From the entries below, please gather each line containing the string "shown".

##### Material supplied

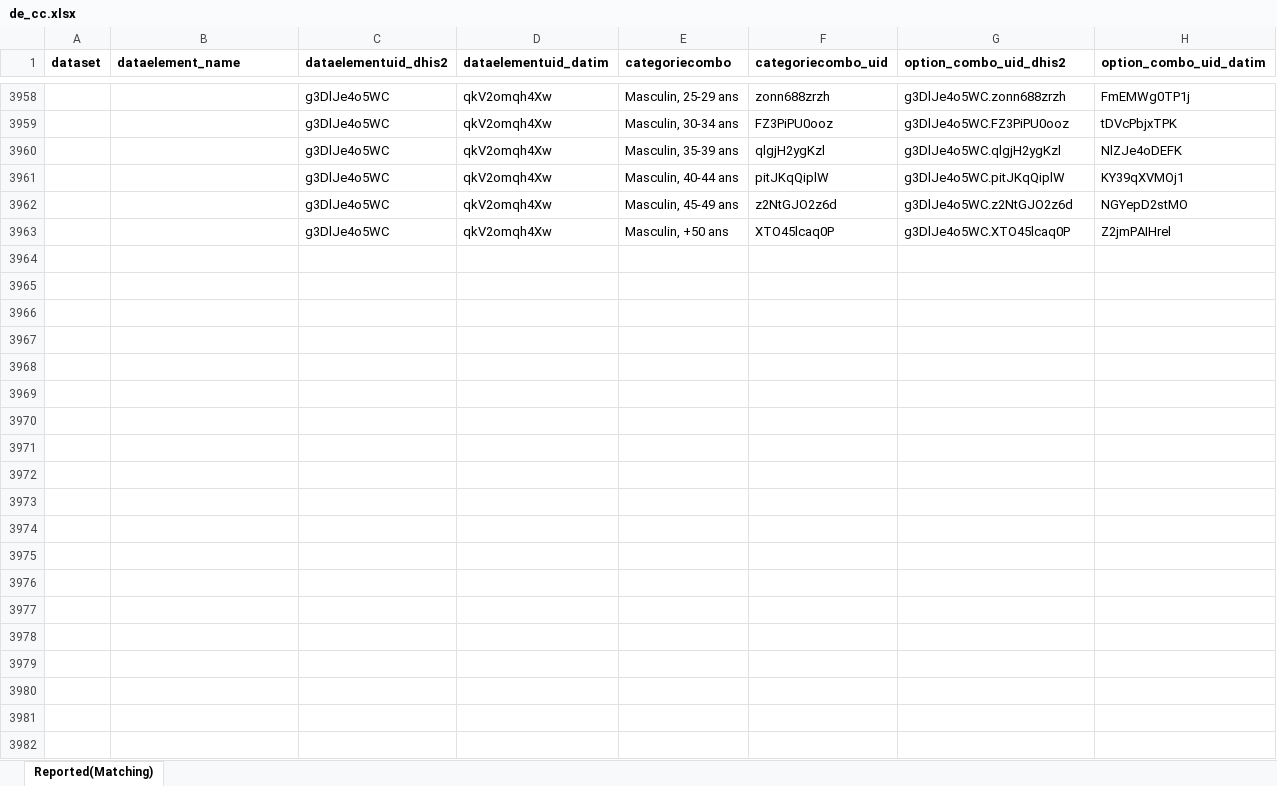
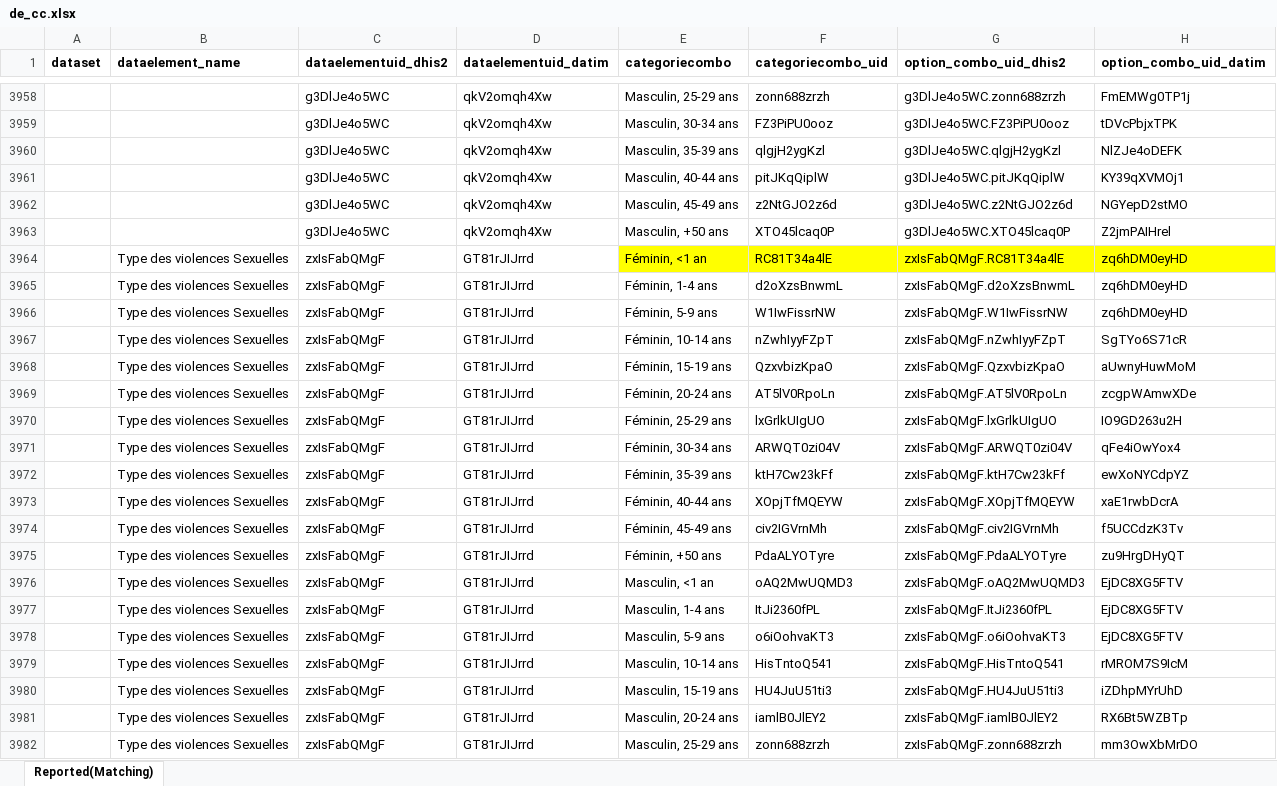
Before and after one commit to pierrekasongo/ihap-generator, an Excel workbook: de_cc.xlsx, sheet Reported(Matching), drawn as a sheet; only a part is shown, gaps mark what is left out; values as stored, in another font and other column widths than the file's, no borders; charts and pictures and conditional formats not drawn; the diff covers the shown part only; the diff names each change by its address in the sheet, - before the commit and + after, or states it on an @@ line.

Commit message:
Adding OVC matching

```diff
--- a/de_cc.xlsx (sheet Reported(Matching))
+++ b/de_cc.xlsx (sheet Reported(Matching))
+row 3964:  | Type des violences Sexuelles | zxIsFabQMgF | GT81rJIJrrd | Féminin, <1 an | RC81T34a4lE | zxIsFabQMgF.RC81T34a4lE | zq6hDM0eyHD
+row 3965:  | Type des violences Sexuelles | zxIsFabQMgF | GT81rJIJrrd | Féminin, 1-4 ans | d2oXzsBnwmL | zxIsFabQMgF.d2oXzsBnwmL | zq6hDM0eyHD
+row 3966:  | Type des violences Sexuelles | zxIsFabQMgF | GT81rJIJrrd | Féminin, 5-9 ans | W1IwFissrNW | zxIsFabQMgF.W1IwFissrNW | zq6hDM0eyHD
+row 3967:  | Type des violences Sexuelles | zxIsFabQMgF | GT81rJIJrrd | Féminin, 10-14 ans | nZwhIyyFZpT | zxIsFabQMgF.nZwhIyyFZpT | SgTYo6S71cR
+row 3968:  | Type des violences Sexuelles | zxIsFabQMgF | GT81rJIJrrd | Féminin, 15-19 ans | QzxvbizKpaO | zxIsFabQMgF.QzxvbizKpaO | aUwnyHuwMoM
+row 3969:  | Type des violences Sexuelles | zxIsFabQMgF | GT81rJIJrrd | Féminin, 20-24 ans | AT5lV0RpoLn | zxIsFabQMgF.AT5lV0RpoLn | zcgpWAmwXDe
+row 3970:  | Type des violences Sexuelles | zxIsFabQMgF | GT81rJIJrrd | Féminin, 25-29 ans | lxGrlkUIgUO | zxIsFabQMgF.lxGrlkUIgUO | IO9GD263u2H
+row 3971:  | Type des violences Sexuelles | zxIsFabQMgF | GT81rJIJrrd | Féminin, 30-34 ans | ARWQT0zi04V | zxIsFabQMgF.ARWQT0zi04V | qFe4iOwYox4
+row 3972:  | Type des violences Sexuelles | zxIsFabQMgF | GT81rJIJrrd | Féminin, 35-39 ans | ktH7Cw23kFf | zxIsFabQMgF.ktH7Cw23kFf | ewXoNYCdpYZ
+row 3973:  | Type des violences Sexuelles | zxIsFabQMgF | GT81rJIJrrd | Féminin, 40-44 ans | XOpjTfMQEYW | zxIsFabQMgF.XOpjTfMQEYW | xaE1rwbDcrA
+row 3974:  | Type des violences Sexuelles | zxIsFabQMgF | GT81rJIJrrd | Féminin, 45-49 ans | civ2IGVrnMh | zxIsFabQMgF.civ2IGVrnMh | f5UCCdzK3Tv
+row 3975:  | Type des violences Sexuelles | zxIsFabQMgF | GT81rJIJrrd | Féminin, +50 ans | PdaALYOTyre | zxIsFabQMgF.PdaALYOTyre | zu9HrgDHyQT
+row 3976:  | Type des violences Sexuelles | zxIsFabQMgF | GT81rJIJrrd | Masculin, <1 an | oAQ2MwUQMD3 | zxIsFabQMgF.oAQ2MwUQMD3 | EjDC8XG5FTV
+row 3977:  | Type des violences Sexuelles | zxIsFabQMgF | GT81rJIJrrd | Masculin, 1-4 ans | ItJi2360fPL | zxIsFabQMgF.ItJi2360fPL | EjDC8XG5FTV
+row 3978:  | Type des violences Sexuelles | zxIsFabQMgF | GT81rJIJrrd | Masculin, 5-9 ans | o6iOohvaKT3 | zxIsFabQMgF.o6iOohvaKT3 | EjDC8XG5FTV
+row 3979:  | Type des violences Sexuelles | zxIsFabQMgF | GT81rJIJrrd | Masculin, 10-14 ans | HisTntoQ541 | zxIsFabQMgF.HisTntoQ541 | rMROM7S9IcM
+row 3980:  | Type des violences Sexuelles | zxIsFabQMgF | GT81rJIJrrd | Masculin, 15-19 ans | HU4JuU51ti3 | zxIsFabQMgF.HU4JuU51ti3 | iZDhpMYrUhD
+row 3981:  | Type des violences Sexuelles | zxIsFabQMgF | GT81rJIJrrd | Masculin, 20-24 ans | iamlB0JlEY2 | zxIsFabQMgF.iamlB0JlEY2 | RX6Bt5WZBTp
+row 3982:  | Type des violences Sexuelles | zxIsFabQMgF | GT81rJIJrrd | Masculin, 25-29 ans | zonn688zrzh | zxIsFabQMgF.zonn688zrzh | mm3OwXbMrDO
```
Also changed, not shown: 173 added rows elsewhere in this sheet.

##########

Answer for this exercise
Before and after one commit to pierrekasongo/ihap-generator, an Excel workbook: de_cc.xlsx, sheet Reported(Matching), drawn as a sheet; only a part is shown, gaps mark what is left out; values as stored, in another font and other column widths than the file's, no borders; charts and pictures and conditional formats not drawn; the diff covers the shown part only; the diff names each change by its address in the sheet, - before the commit and + after, or states it on an @@ line.
Also changed, not shown: 173 added rows elsewhere in this sheet.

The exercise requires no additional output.